Where a line in the data below includes the word "index", count it. State the total and nothing more.

DATA:
■ ■ ■ ■
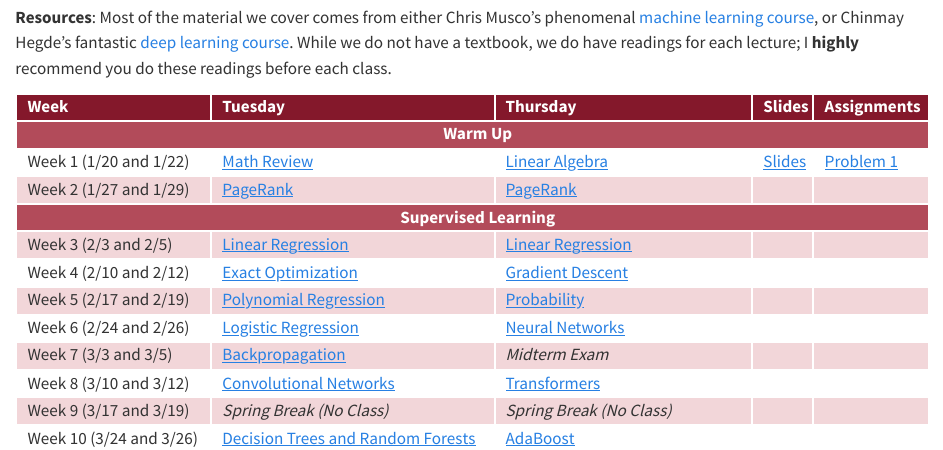
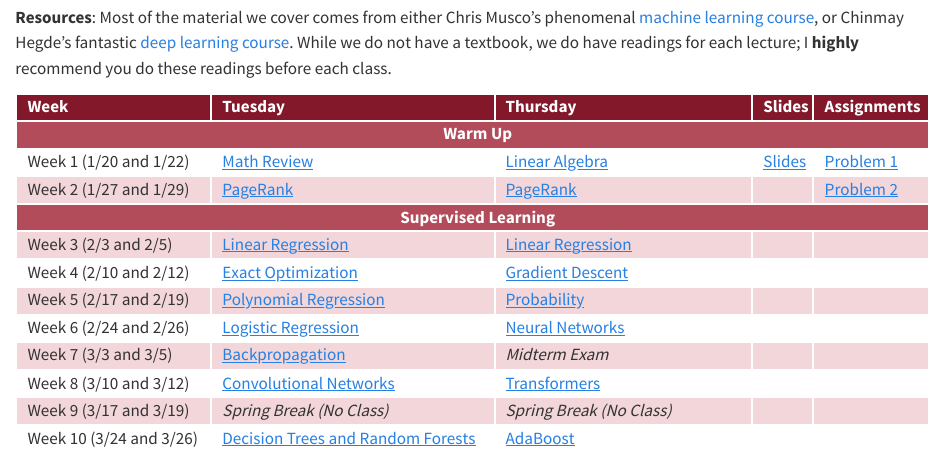
Before and after one commit to rtealwitter/datamining2026spring, a Quarto document (index.qmd): the page in a window 1100 px wide, from 430 px down. Rendered offline with R 4.5, knitr and Pandoc in place of Quarto, with nearby package versions.

Commit message:
problem 2!

```diff
--- a/index.qmd
+++ b/index.qmd
@@ -61,7 +61,7 @@ output:
     <td><a href="notes/PageRank.html">PageRank</a></td>
     <td><a href="notes/PageRank.html">PageRank</a></td>
     <td></td>
-    <td></td>
+    <td><a href="https://colab.research.google.com/drive/1GLO44bxqvnbIxy3D_e2jpkeXpP7cu5Gd?usp=sharing">Problem 2</a></td>
   </tr>
 
   <tr class="section-header">
```
Also changed, not shown: docs/search.json, 1 other file.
■ ■ ■ ■
SOLUTION FOR THIS TASK:
3